TransPennine Express is to temporarily amend its West Coast Main Line services from September 12 (Photo: Tony Miles)

UK: TransPennine Express is to temporarily amend its West Coast Main Line services from September 12 ‘to provide greater stability and certainty to our customers’. This follows repeated disruption this year, with passengers facing regular full or part cancellations announced the previous evening or on the day.

The operator says this is the result of sustained high levels of sickness, a training backlog as a result of Covid-19, and other issues including reduced flexibility following the loss of its driver Rest Day Working agreement.

As a result, TPE has decided to amend its timetable, and take other supporting measures, in order to provide a greater level of stability and certainty to travellers.

The TOC says the changes are not being driven by budgetary considerations, but are ‘firmly aimed at supporting the best possible customer service based on the prevailing circumstances’.


The temporary timetable will see the current 40 trains each weekday reduced to a level similar level as seen before May, with 15 northbound and 16 southbound services a day on the West Coast Main Line.

The nine temporarily withdrawn services include three Manchester Airport – Glasgow services, a Liverpool – Preston service and a Manchester Airport – Lancaster service each weekday, with two Manchester Airport – Glasgow services and a Manchester Airport – Edinburgh service withdrawn over part of the route.

In the southbound direction two Glasgow – Manchester Airport services, an Edinburgh – Manchester Airport service and a Lancaster – Manchester Airport service will be withdrawn each weekday. An Oxenholme – Liverpool service will start from Lancaster and a Glasgow – Liverpool service and three Glasgow – Manchester services will each be withdrawn over part of the route.

Saturday service patterns will be broadly similar to the weekdays, while Sunday services will reflect recent patterns.

Services will continue to be impacted by planned engineering works, and there will be significant impacts on days when strike action is taking place.
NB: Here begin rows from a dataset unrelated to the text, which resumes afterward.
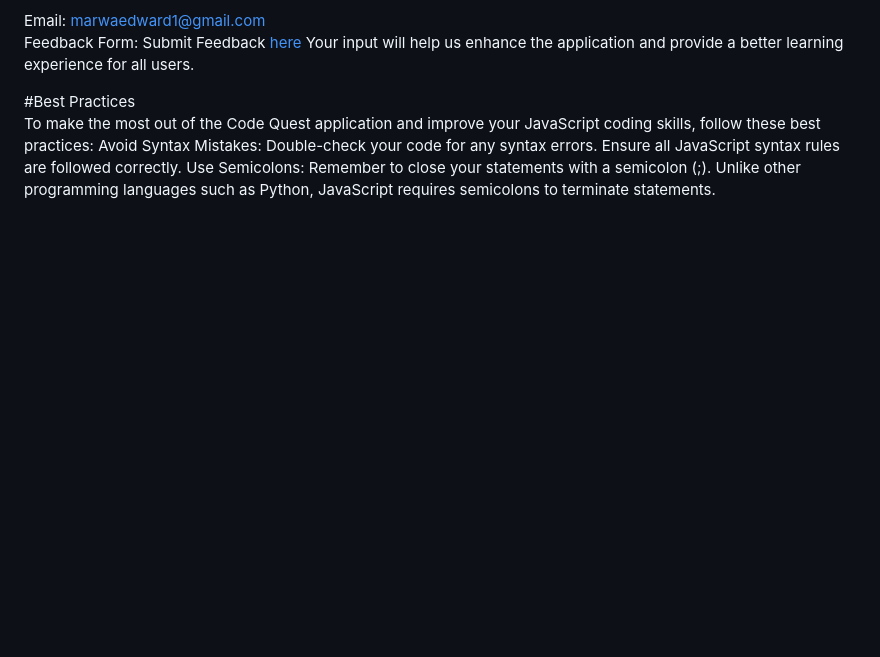
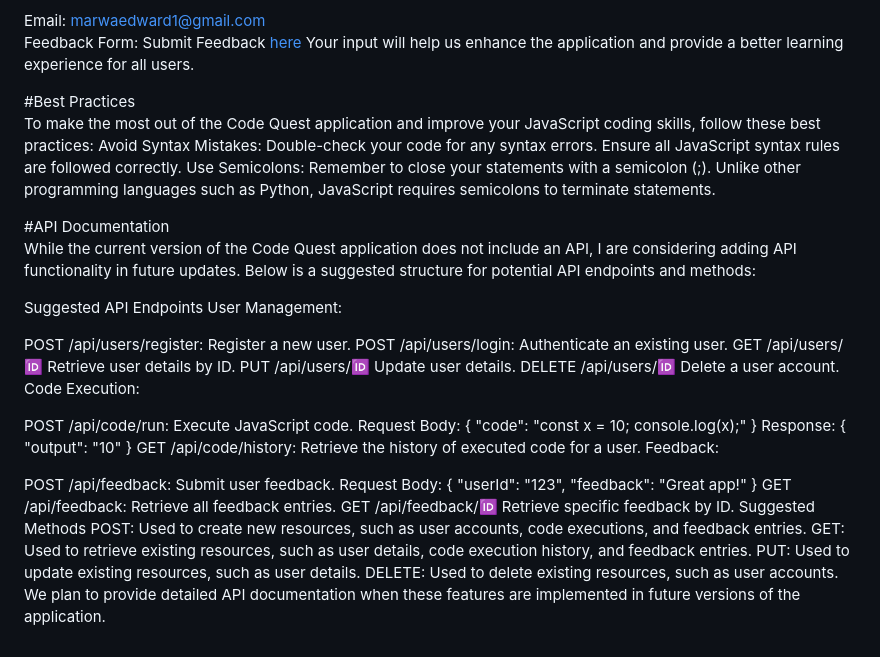
Before and after one commit to EddMarwa/CodeQuest, a Markdown page: README.md, the part around the change. GitHub-like rendering; blank space fills up the shorter version.

```diff
--- a/README.md
+++ b/README.md
@@ -126,3 +126,35 @@ Ensure all JavaScript syntax rules are followed correctly.
 Use Semicolons:
 Remember to close your statements with a semicolon (;).
 Unlike other programming languages such as Python, JavaScript requires semicolons to terminate statements.
+
+
+
+#API Documentation<br>
+While the current version of the Code Quest application does not include an API, I are considering adding API functionality in future updates. Below is a suggested structure for potential API endpoints and methods:
+
+Suggested API Endpoints
+User Management:
+
+POST /api/users/register: Register a new user.
+POST /api/users/login: Authenticate an existing user.
+GET /api/users/:id: Retrieve user details by ID.
+PUT /api/users/:id: Update user details.
+DELETE /api/users/:id: Delete a user account.
+Code Execution:
+
+POST /api/code/run: Execute JavaScript code.
+Request Body: { "code": "const x = 10; console.log(x);" }
+Response: { "output": "10" }
+GET /api/code/history: Retrieve the history of executed code for a user.
+Feedback:
+
+POST /api/feedback: Submit user feedback.
+Request Body: { "userId": "123", "feedback": "Great app!" }
+GET /api/feedback: Retrieve all feedback entries.
+GET /api/feedback/:id: Retrieve specific feedback by ID.
+Suggested Methods
+POST: Used to create new resources, such as user accounts, code executions, and feedback entries.
+GET: Used to retrieve existing resources, such as user details, code execution history, and feedback entries.
+PUT: Used to update existing resources, such as user details.
+DELETE: Used to delete existing resources, such as user accounts.
+We plan to provide detailed API documentation when these features are implemented in future versions of the application.
```
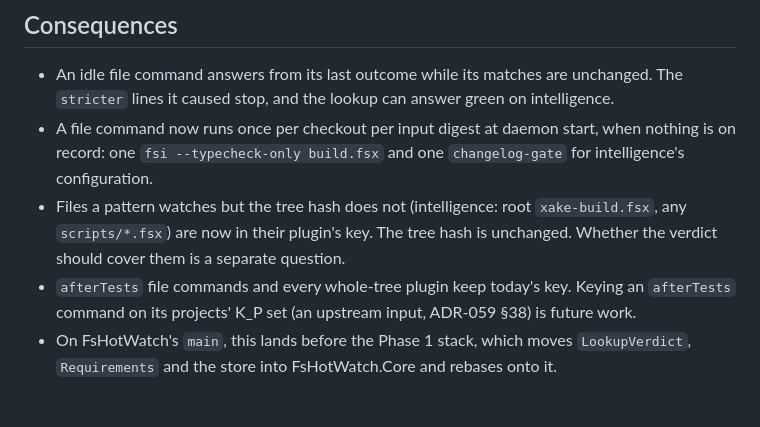
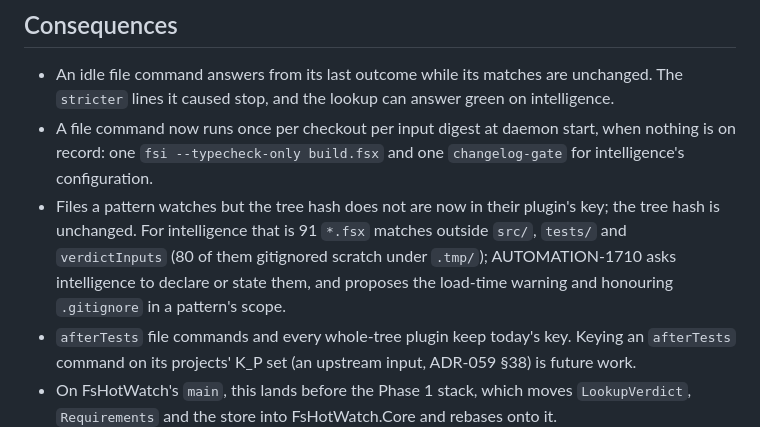
Before and after one commit to michaelglass/FsHotWatch, a Markdown page: docs/adr-074-an-idle-plugin-answers-from-its-own-declared-inputs-and-the-two-night-counts.md, the part around one of its changes. GitHub-like rendering; blank space fills up the shorter version.

```diff
--- a/docs/adr-074-an-idle-plugin-answers-from-its-own-declared-inputs-and-the-two-night-counts.md
+++ b/docs/adr-074-an-idle-plugin-answers-from-its-own-declared-inputs-and-the-two-night-counts.md
@@ -108,9 +143,10 @@ criterion: (b) needs 100%.
 - A file command now runs once per checkout per input digest at daemon start, when nothing is on
   record: one `fsi --typecheck-only build.fsx` and one `changelog-gate` for intelligence's
   configuration.
-- Files a pattern watches but the tree hash does not (intelligence: root `xake-build.fsx`, any
-  `scripts/*.fsx`) are now in their plugin's key. The tree hash is unchanged. Whether the verdict
-  should cover them is a separate question.
+- Files a pattern watches but the tree hash does not are now in their plugin's key; the tree hash is
+  unchanged. For intelligence that is 91 `*.fsx` matches outside `src/`, `tests/` and `verdictInputs` (80
+  of them gitignored scratch under `.tmp/`); AUTOMATION-1710 asks intelligence to declare or state them,
+  and proposes the load-time warning and honouring `.gitignore` in a pattern's scope.
 - `afterTests` file commands and every whole-tree plugin keep today's key. Keying an `afterTests`
   command on its projects' K_P set (an upstream input, ADR-059 §38) is future work.
 - On FsHotWatch's `main`, this lands before the Phase 1 stack, which moves `LookupVerdict`,
```
Also changed, not shown: other parts of docs/adr-074-an-idle-plugin-answers-from-its-own-declared-inputs-and-the-two-night-counts.md (+35 -0 lines).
Other services

The amended timetable is now available on online planning and booking tools.

TPE says it has looked closely at the proximity of other operators’ services on the WCML and feeder routes, and in most cases where services are withdrawn people can use Avanti West Coast or Northern trains close to the normal departure time.

Avanti West Coast will also make additional stops to cater for Penrith and Lockerbie customers on Saturdays which would represent an improvement over the current levels of service.

TPE said ‘where any gaps occur compared to the current advertised rail service, and in response to feedback from Transport for the North members who have been consulted on this temporary timetable, we are finalising arrangements to put in rail replacement buses at certain times of the day. These will provide additional connectivity between Motherwell and Carlisle, Penrith and Lockerbie, Edinburgh and Carlisle and Carlisle and Lockerbie to supplement rail services for those customers whose regular journey option via train is impacted.’


The effectiveness of the timetable will be reviewed with stakeholders and the Rail North Partnership over the coming months. TPE aims to re-introduce services progressively from the December timetable change, with full restoration by May 2023 at the latest.

The operator has also faced criticism for ad hoc cancellations of services on its northern and southern trans-Pennine routes, with driver shortages and sickness compounded by the need to carry out extensive training on new rolling stock and diversionary routes as the Transpennine Route Upgrade programme progresses and routes are closed for enhancement work.

Insiders expect consultation with the Rail North Partnership and other stakeholder groups to result in some very minor changes on these service groups, particularly during off-peak hours.

Industry insiders note that the shortage of drivers across a number of TOCs was forecast at the start of the pandemic, when it was pointed out that retirements and moves new roles would continue and the gap in the replacement pipeline caused the pause in training would start to create problems within a couple of years.

This has been exacerbated by a range of issues including the offer of some significantly higher salaries by rail freight operators, and even the road haulage sector where train drivers have been attracted across by pay offers in excess of their earnings on the railway.